● Work to complete
Print the records below exactly. Omit every picture.

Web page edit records
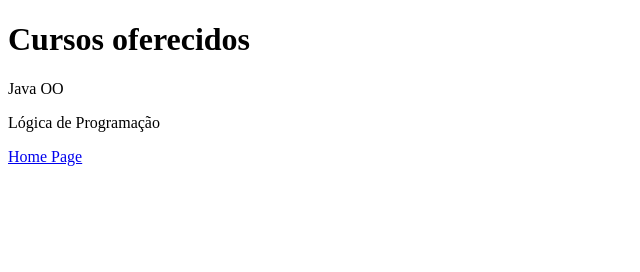
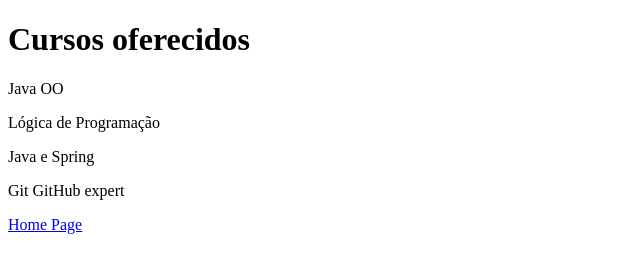
Before and after one commit to eduardoappel/desafio1aulagitgub, a plain HTML site: page cursos.html in a window 1280 px wide. Shown: the whole page, without its empty margins (0-640 px from the left). Drawn offline with Linux system fonts and the light colour scheme.

Commit message:
Inclusão de novos cursos em cursos.html

```diff
--- a/cursos.html
+++ b/cursos.html
@@ -9,6 +9,8 @@
     <h1>Cursos oferecidos</h1>
     <p>Java OO</p>
     <p>Lógica de Programação</p>
+    <p>Java e Spring</p>
+    <p>Git GitHub expert</p>
     <a href="index.html">Home Page</a>
 </body>
 </html>
```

● Answer section
Before and after one commit to eduardoappel/desafio1aulagitgub, a plain HTML site: page cursos.html in a window 1280 px wide. Shown: the whole page, without its empty margins (0-640 px from the left). Drawn offline with Linux system fonts and the light colour scheme.

Commit message:
Inclusão de novos cursos em cursos.html

```diff
--- a/cursos.html
+++ b/cursos.html
@@ -9,6 +9,8 @@
     <h1>Cursos oferecidos</h1>
     <p>Java OO</p>
     <p>Lógica de Programação</p>
+    <p>Java e Spring</p>
+    <p>Git GitHub expert</p>
     <a href="index.html">Home Page</a>
 </body>
 </html>
```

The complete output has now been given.